### What you need to do
Write the records out once more, exactly as they are given.
--------------------------------
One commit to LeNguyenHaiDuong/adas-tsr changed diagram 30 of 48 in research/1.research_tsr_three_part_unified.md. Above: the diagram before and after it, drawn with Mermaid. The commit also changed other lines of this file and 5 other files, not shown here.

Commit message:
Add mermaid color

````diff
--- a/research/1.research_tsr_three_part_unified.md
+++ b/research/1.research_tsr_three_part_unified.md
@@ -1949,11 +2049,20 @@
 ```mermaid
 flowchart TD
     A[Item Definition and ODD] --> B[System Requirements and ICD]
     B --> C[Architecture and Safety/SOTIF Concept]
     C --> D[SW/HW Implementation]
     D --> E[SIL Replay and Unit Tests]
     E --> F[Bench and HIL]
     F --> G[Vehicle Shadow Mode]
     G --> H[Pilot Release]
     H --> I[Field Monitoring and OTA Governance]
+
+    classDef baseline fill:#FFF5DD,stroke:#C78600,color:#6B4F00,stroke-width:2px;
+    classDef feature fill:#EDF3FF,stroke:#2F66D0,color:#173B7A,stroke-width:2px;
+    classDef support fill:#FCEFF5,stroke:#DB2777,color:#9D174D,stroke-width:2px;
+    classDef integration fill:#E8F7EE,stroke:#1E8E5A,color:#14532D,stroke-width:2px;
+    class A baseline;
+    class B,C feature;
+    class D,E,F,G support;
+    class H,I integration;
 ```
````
--------------------------------
### Your solution
One commit to LeNguyenHaiDuong/adas-tsr changed diagram 30 of 48 in research/1.research_tsr_three_part_unified.md. Above: the diagram before and after it, drawn with Mermaid. The commit also changed other lines of this file and 5 other files, not shown here.

Commit message:
Add mermaid color

````diff
--- a/research/1.research_tsr_three_part_unified.md
+++ b/research/1.research_tsr_three_part_unified.md
@@ -1949,11 +2049,20 @@
 ```mermaid
 flowchart TD
     A[Item Definition and ODD] --> B[System Requirements and ICD]
     B --> C[Architecture and Safety/SOTIF Concept]
     C --> D[SW/HW Implementation]
     D --> E[SIL Replay and Unit Tests]
     E --> F[Bench and HIL]
     F --> G[Vehicle Shadow Mode]
     G --> H[Pilot Release]
     H --> I[Field Monitoring and OTA Governance]
+
+    classDef baseline fill:#FFF5DD,stroke:#C78600,color:#6B4F00,stroke-width:2px;
+    classDef feature fill:#EDF3FF,stroke:#2F66D0,color:#173B7A,stroke-width:2px;
+    classDef support fill:#FCEFF5,stroke:#DB2777,color:#9D174D,stroke-width:2px;
+    classDef integration fill:#E8F7EE,stroke:#1E8E5A,color:#14532D,stroke-width:2px;
+    class A baseline;
+    class B,C feature;
+    class D,E,F,G support;
+    class H,I integration;
 ```
````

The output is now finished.